• **Source material**
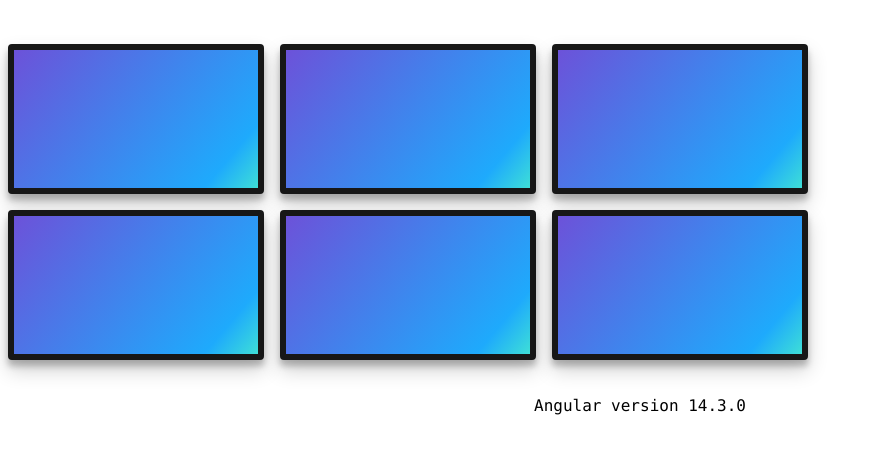
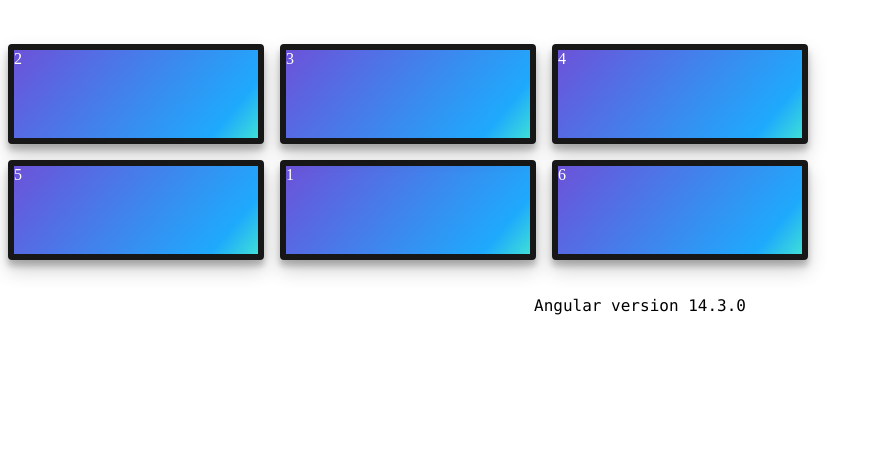
Before and after one commit to fmorriso/angular-firefox-grid, an Angular app: page / in a window 1280 px wide. Shown: the top 454 px of the page, without its empty margins (0-877 px from the left). Built offline with nearby package versions, Linux system fonts and the light colour scheme.

Commit message:
added CSS for specifying grid cell order

```diff
--- a/src/app/app.component.html
+++ b/src/app/app.component.html
@@ -1,12 +1,12 @@
 <div>&nbsp;</div>
 <div>&nbsp;</div>
 <div class="container">
-  <div class="item item1"></div>
-  <div class="item item2"></div>
-  <div class="item item3"></div>
-  <div class="item item4"></div>
-  <div class="item item5"></div>
-  <div class="item item6"></div>
+  <div class="item item1">1</div>
+  <div class="item item2">2</div>
+  <div class="item item3">3</div>
+  <div class="item item4">4</div>
+  <div class="item item5">5</div>
+  <div class="item item6">6</div>
 </div>
 <div>&nbsp;</div>
 <div>&nbsp;</div>
--- a/src/app/app.component.scss
+++ b/src/app/app.component.scss
@@ -9,8 +9,9 @@ body {
 .container {
   display: grid;
   width: 800px;
-  grid-template-columns: 1fr 1fr 1fr;
-  grid-template-rows: 150px 150px;
+  grid-template-columns: repeat(3, 1fr);
+  //grid-template-rows: 200px 100px;
+  grid-auto-rows: 100px;
   grid-gap: 1rem;
 }
 
@@ -23,6 +24,13 @@ body {
   border: 6px solid #171717;
 }
 
+.item1 {
+  grid-row-start: 2;
+  grid-row-end: 3;
+  grid-column-start: 2;
+  grid-column-end: 3;
+}
+
 .text-normal {
   font-family: consolas, monospace, sans-serif, arial;
   font-size: 1rem;
```
Also changed, not shown: 1 other file (tests, documents, lock files or other folders).
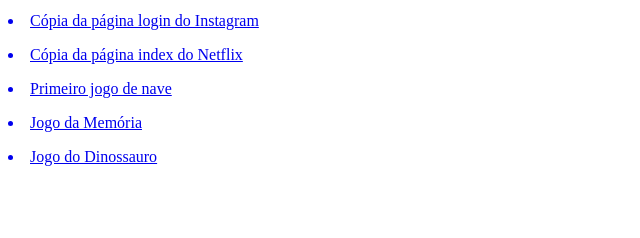
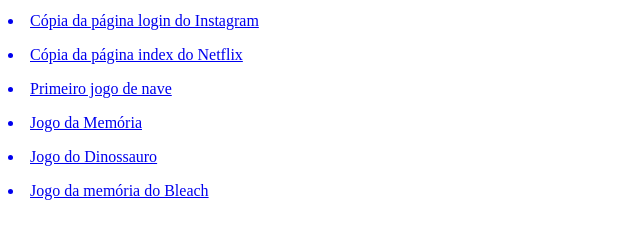
Before and after one commit to mak213k/mak213k.github.io, a plain HTML site: page index.html in a window 1280 px wide. Shown: the whole page, without its empty margins (0-640 px from the left). Drawn offline with Linux system fonts and the light colour scheme.

Commit message:
Apontamento no index do Jogo da memoria do Bleach

```diff
--- a/index.html
+++ b/index.html
@@ -19,5 +19,8 @@
 		<a href="dino_game/index.html" target="_blank" >
 			<p style="font-family:arial;font-size:0.75em"><li>Jogo do Dinossauro</li></p>
 		</a>
+		<a href="jogo_da_memoria_bleach/index.html" target="_blank" >
+			<p style="font-family:arial;font-size:0.75em"><li>Jogo da memória do Bleach</li></p>
+		</a>
   </body>
 </html>
```
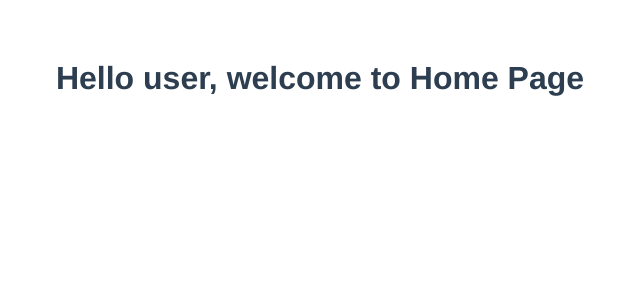
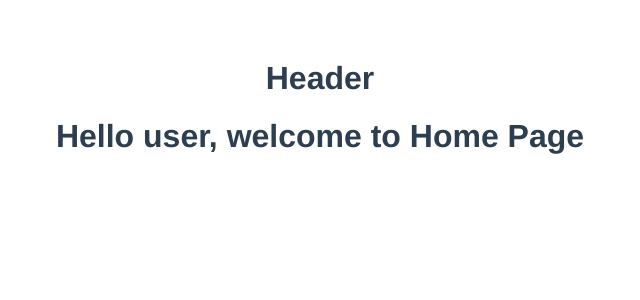
Before and after one commit to frankassafuah/restaurant-app, a Vue app: page / in a window 1280 px wide. Shown: the top 300 px of the page, without its empty margins (320-960 px from the left). Built offline with nearby package versions, Linux system fonts and the light colour scheme; sample sign-in values are in the browser's storage.

Commit message:
IMP- header component

```diff
--- a/package.json
+++ b/package.json
@@ -17,7 +17,6 @@
         "@babel/core": "^7.12.16",
         "@babel/eslint-parser": "^7.12.16",
         "@vue/cli-plugin-babel": "~5.0.0",
-    "@vue/cli-plugin-eslint": "~5.0.0",
         "@vue/cli-service": "~5.0.0",
         "eslint": "^7.32.0",
         "eslint-plugin-vue": "^8.0.3"
--- /dev/null
+++ b/src/components/header.vue
@@ -0,0 +1,14 @@
+<template>
+    <div>
+        <h1>Header</h1>
+    </div>
+</template>
+
+<script>
+
+export default {
+    name: 'Header',
+
+}
+
+</script>
--- a/src/pages/home-page.vue
+++ b/src/pages/home-page.vue
@@ -1,12 +1,17 @@
 <template>
     <div>
+        <Header/>
         <h1>Hello user, welcome to Home Page</h1>
     </div>
 </template>
 
 <script>
+import Header from '../components/header.vue'
 export default {
     name: 'HomePage',
+    components: {
+        Header
+    },
 
     created(){
         //redirect user to sign up page if user is not logged in
```
Lines whose indentation alone changed are shown as unchanged.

• **Task to carry out**
Check each line above for the word "index" and copy every line that has it.

• **Answer box**
Before and after one commit to mak213k/mak213k.github.io, a plain HTML site: page index.html in a window 1280 px wide. Shown: the whole page, without its empty margins (0-640 px from the left). Drawn offline with Linux system fonts and the light colour scheme.
Apontamento no index do Jogo da memoria do Bleach
--- a/index.html
+++ b/index.html
 		<a href="dino_game/index.html" target="_blank" >
+		<a href="jogo_da_memoria_bleach/index.html" target="_blank" >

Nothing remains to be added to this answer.